Hong Kong businesses on Wednesday received a HK$9.5 billion package of relief measures, a much-needed shot in the arm to help them stay afloat during the Covid-19 pandemic, although sweeteners for individuals were cut back.
Raising the borrowing limit for a government full guarantee loan scheme to HK$6 million for small and medium-sized enterprises was among the key measures Financial Secretary Paul Mo-po announced in his budget speech.
Many of his other waivers also remained to relieve the burden of companies while an extra HK$1.5 billion in funding was earmarked to help enterprises diversify their markets.
Business leaders found the policies generally favourable but called on officials to allow companies to dip into an existing funding scheme, which was initially tailored for market development outside Hong Kong, to carry out promotions in the city.
Last year Chan earned businesses’ endorsement when he announced the government would provide a full guarantee for loans under an SME financing scheme. By January, HK$42.7 billion in loans were approved for more than 20,000 enterprises.
Under his latest plan, the application period, initially closing in April, would be extended to the end of this year, with the longest repayment period also increased from five years to eight years.
The maximum loan amount per enterprise would be raised from the total sum of employee wages and rent for 12 months to that for 18 months. The borrowing limit would be increased by HK$1 million to HK$6 million.
Businesses could pay off the interest without repaying the principal during the first 18 months rather than the current 12 months.
A government source said the aim of extending the loan repayment terms was to prevent more SMEs from falling into bankruptcy.
Like last year, business registration fees for 2021-22 and profits tax would be waived. But the ceiling for the tax measure was dropped from HK$20,000 to HK$10,000 this year.
There would be concessions on rates for non-domestic properties for four quarters, subject to a ceiling of HK$5,000 per quarter in the first two quarters and HK$2,000 per quarter in the remaining two for each rateable property.
While the maximum limit for the first half remained unchanged, the quarterly cap for the last six months rose HK$500 from HK$1,500 in 2020-21.
Chan also promised to waive 75 per cent of water and sewage charges for non-domestic households – up to HK$20,000 and HK$12,500 a month respectively – for eight months from April.

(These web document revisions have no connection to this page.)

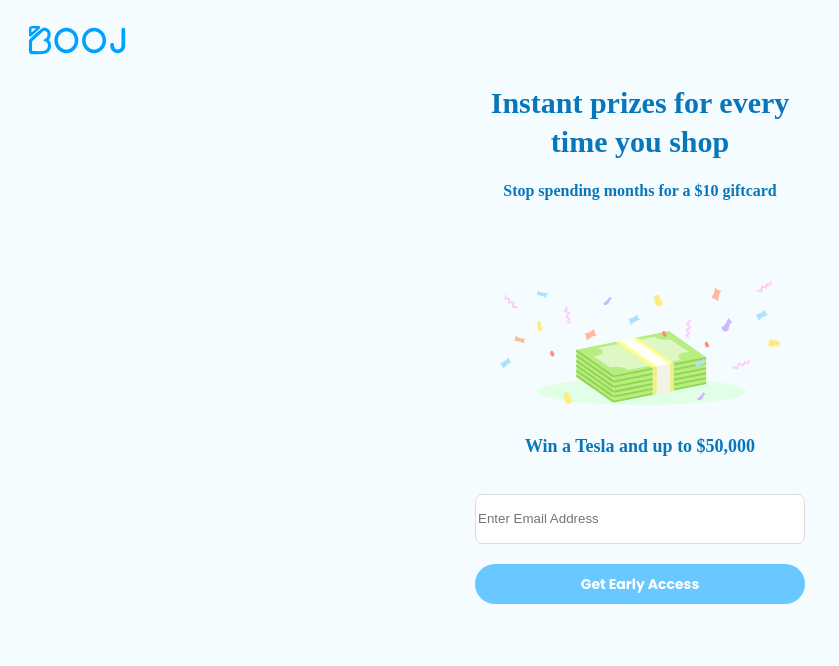
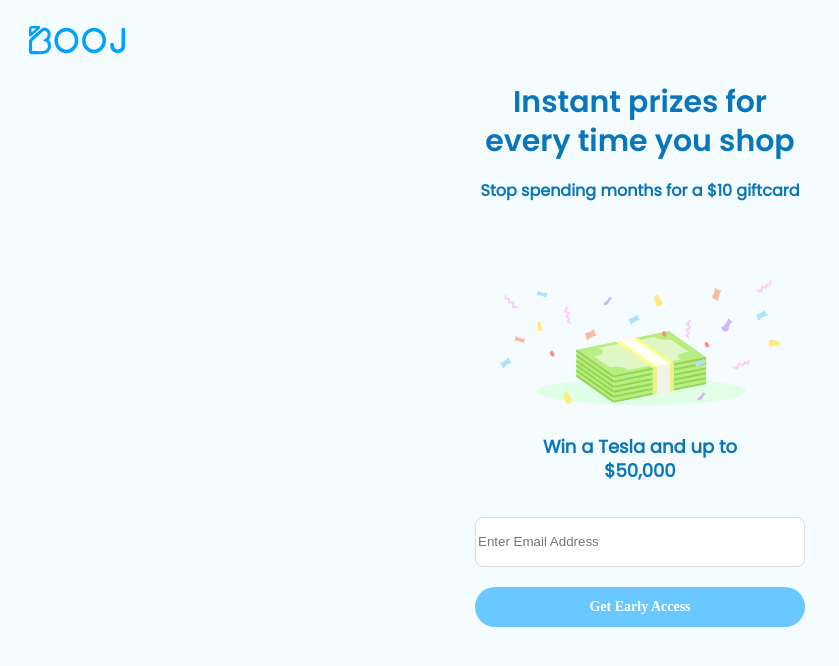
Before and after one commit to daiv123/waitlist, a React (Create React App) app: page / in a window 1280 px wide. Shown: the top 666 px of the page, without its empty margins (0-839 px from the left). Built offline with nearby package versions, Linux system fonts and the light colour scheme.

Commit message:
fixed fonts:

```diff
--- a/src/FAQ.css
+++ b/src/FAQ.css
@@ -105,8 +105,7 @@
     letter-spacing: 0px;
     text-align: center;
     line-height: 1;
-    font-family: "Poppins";
-    font-weight: bold;
+    font-family: "Poppins-Bold";
     font-style: serif;
     font-size: 14px;
     color: #ffffff;
--- a/src/Waitlist.css
+++ b/src/Waitlist.css
@@ -71,6 +71,6 @@
   line-height: 1.3;
   text-align: center;
   font-size: 18px;
-  font-style: serif;
+  font-family: "Poppins-Regular";
   color: #0876BA;
 }
--- a/src/WaitlistQueue.css
+++ b/src/WaitlistQueue.css
@@ -3,7 +3,28 @@
     flex-direction: column;
     align-items: center;
 }
-
+.thank {
+    width: 367px;
+    height: 35px;
+    overflow: hidden;
+    letter-spacing: 0px;
+    line-height: 1.3;
+    font-family: "Poppins-SemiBold", serif;
+    text-align: center;
+    font-size: 30px;
+    color: #000000;
+  }
+.added{
+    width: 367px;
+    height: 20px;
+    overflow: hidden;
+    letter-spacing: 0px;
+    line-height: 1.3;
+    text-align: center;
+    font-size: 16px;
+    font-family: "Poppins-Regular", serif;
+    color: #000000;
+}
 h1 {
     width: 330px;
     height: auto;
--- a/src/WaitlistQueue.js
+++ b/src/WaitlistQueue.js
@@ -6,8 +6,8 @@
       <div className="App">
         <header className="App-header">
           <div className = "waitlist_queue" >
-            <h1>Thank You!</h1>
-            <h2>We've added you to the sign up queue</h2>
+            <h1 class="thank">Thank You!</h1>
+            <h2 class="added">We've added you to the sign up queue</h2>
             <QueuePosition number={500000} email={this.props.email} />
           </div>
         </header>
--- a/src/fonts/poppins/stylesheet.css
+++ b/src/fonts/poppins/stylesheet.css
@@ -1,5 +1,5 @@
 @font-face {
-    font-family: 'Poppins';
+    font-family: 'Poppins-Bold';
     src: url('Poppins-Bold.woff2') format('woff2'),
         url('Poppins-Bold.woff') format('woff');
     font-weight: bold;
@@ -8,7 +8,7 @@
 }
 
 @font-face {
-    font-family: 'Poppins';
+    font-family: 'Poppins-Black';
     src: url('Poppins-Black.woff2') format('woff2'),
         url('Poppins-Black.woff') format('woff');
     font-weight: 900;
@@ -17,7 +17,7 @@
 }
 
 @font-face {
-    font-family: 'Poppins';
+    font-family: 'Poppins-BlackItalic';
     src: url('Poppins-BlackItalic.woff2') format('woff2'),
         url('Poppins-BlackItalic.woff') format('woff');
     font-weight: 900;
@@ -26,7 +26,7 @@
 }
 
 @font-face {
-    font-family: 'Poppins';
+    font-family: 'Poppins-ExtraBold';
     src: url('Poppins-ExtraBold.woff2') format('woff2'),
         url('Poppins-ExtraBold.woff') format('woff');
     font-weight: 800;
@@ -35,7 +35,7 @@
 }
 
 @font-face {
-    font-family: 'Poppins';
+    font-family: 'Poppins-ExtraBoldItalic';
     src: url('Poppins-ExtraBoldItalic.woff2') format('woff2'),
         url('Poppins-ExtraBoldItalic.woff') format('woff');
     font-weight: 800;
@@ -44,7 +44,7 @@
 }
 
 @font-face {
-    font-family: 'Poppins';
+    font-family: 'Poppins-ExtraLight';
     src: url('Poppins-ExtraLight.woff2') format('woff2'),
         url('Poppins-ExtraLight.woff') format('woff');
     font-weight: 200;
@@ -53,7 +53,7 @@
 }
 
 @font-face {
-    font-family: 'Poppins';
+    font-family: 'Poppins-ExtraLightItalic';
     src: url('Poppins-ExtraLightItalic.woff2') format('woff2'),
         url('Poppins-ExtraLightItalic.woff') format('woff');
     font-weight: 200;
@@ -62,7 +62,7 @@
 }
 
 @font-face {
-    font-family: 'Poppins';
+    font-family: 'Poppins-Light';
     src: url('Poppins-Light.woff2') format('woff2'),
         url('Poppins-Light.woff') format('woff');
     font-weight: 300;
@@ -71,7 +71,7 @@
 }
 
 @font-face {
-    font-family: 'Poppins';
+    font-family: 'Poppins-Italic';
     src: url('Poppins-Italic.woff2') format('woff2'),
         url('Poppins-Italic.woff') format('woff');
     font-weight: normal;
@@ -80,7 +80,7 @@
 }
 
 @font-face {
-    font-family: 'Poppins';
+    font-family: 'Poppins-LightItalic';
     src: url('Poppins-LightItalic.woff2') format('woff2'),
         url('Poppins-LightItalic.woff') format('woff');
     font-weight: 300;
@@ -89,7 +89,7 @@
 }
 
 @font-face {
-    font-family: 'Poppins';
+    font-family: 'Poppins-Medium';
     src: url('Poppins-Medium.woff2') format('woff2'),
         url('Poppins-Medium.woff') format('woff');
     font-weight: 500;
@@ -98,7 +98,7 @@
 }
 
 @font-face {
-    font-family: 'Poppins';
+    font-family: 'Poppins-BoldItalic';
     src: url('Poppins-BoldItalic.woff2') format('woff2'),
         url('Poppins-BoldItalic.woff') format('woff');
     font-weight: bold;
@@ -107,7 +107,7 @@
 }
 
 @font-face {
-    font-family: 'Poppins';
+    font-family: 'Poppins-MediumItalic';
     src: url('Poppins-MediumItalic.woff2') format('woff2'),
         url('Poppins-MediumItalic.woff') format('woff');
     font-weight: 500;
@@ -116,7 +116,7 @@
 }
 
 @font-face {
-    font-family: 'Poppins';
+    font-family: 'Poppins-SemiBoldItalic';
     src: url('Poppins-SemiBoldItalic.woff2') format('woff2'),
         url('Poppins-SemiBoldItalic.woff') format('woff');
     font-weight: 600;
@@ -125,7 +125,7 @@
 }
 
 @font-face {
-    font-family: 'Poppins';
+    font-family: 'Poppins-Regular';
     src: url('Poppins-Regular.woff2') format('woff2'),
         url('Poppins-Regular.woff') format('woff');
     font-weight: normal;
@@ -134,7 +134,7 @@
 }
 
 @font-face {
-    font-family: 'Poppins';
+    font-family: 'Poppins-Thin';
     src: url('Poppins-Thin.woff2') format('woff2'),
         url('Poppins-Thin.woff') format('woff');
     font-weight: 100;
@@ -143,7 +143,7 @@
 }
 
 @font-face {
-    font-family: 'Poppins';
+    font-family: 'Poppins-ThinItalic';
     src: url('Poppins-ThinItalic.woff2') format('woff2'),
         url('Poppins-ThinItalic.woff') format('woff');
     font-weight: 100;
@@ -152,7 +152,7 @@
 }
 
 @font-face {
-    font-family: 'Poppins';
+    font-family: 'Poppins-SemiBold';
     src: url('Poppins-SemiBold.woff2') format('woff2'),
         url('Poppins-SemiBold.woff') format('woff');
     font-weight: 600;
--- a/src/index.css
+++ b/src/index.css
@@ -4,4 +4,6 @@
   background-color: #f5fcff;
   max-width: 100%;
   overflow-x: hidden;
+  font-family: "Poppins";
+  font-style: normal;
 }
```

Tenants in government properties would receive a 75 per cent rent cut for six months from April.
Another HK$1.5 billion would be pumped into the Dedicated Fund on Branding, Upgrading and Domestic Sales (BUD Fund). The scheme would help companies to develop their markets in 37 economies, up from 20, as it would expand its coverage in phases to include those which had entered into investment promotion and protection agreements with the city.
The funding ceiling for each enterprise would be increased from HK$4 million to HK$6 million.
Hong Kong Small and Medium Enterprises Association president Pam Mak said the revised loan scheme could help sustain struggling businesses before the economy fully recovered.
Even though the ceiling for the waiver of profits tax would be halved this year, Mak said she was not surprised because many businesses could not earn a profit last year.
“I am happy about the enhancement of the BUD Fund. But I hope the government can allow the scheme to cover the market development efforts of businesses in Hong Kong for two years because businesses cannot go out now during the pandemic,” she said.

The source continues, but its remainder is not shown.